[ABOUT THIS EXERCISE]:
Go through the entries one line at a time, and gather every line that has the word "Before".

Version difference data

+===+

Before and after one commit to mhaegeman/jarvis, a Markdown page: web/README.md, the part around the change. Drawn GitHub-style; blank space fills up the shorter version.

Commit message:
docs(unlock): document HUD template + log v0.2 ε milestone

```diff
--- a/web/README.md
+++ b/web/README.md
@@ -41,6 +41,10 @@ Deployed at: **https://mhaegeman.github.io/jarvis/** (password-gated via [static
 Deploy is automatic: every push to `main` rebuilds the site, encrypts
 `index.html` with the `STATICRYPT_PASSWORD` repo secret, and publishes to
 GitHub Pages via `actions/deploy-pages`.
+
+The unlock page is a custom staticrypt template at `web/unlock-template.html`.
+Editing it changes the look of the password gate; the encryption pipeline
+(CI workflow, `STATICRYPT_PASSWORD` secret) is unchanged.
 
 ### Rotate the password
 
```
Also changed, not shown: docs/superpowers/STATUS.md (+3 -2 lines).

+===+

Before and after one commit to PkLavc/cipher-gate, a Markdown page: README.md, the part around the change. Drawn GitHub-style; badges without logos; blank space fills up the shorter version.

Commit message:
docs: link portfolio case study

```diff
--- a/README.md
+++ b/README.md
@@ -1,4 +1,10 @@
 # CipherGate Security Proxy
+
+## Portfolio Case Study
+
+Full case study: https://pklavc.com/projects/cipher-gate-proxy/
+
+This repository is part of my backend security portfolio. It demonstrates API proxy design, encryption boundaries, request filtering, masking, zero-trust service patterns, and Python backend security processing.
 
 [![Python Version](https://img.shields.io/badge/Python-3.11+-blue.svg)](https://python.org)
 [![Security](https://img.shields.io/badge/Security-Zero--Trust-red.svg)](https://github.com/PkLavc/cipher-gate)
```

+===+

[REPLY TO THE EXERCISE]:
Before and after one commit to mhaegeman/jarvis, a Markdown page: web/README.md, the part around the change. Drawn GitHub-style; blank space fills up the shorter version.
Before and after one commit to PkLavc/cipher-gate, a Markdown page: README.md, the part around the change. Drawn GitHub-style; badges without logos; blank space fills up the shorter version.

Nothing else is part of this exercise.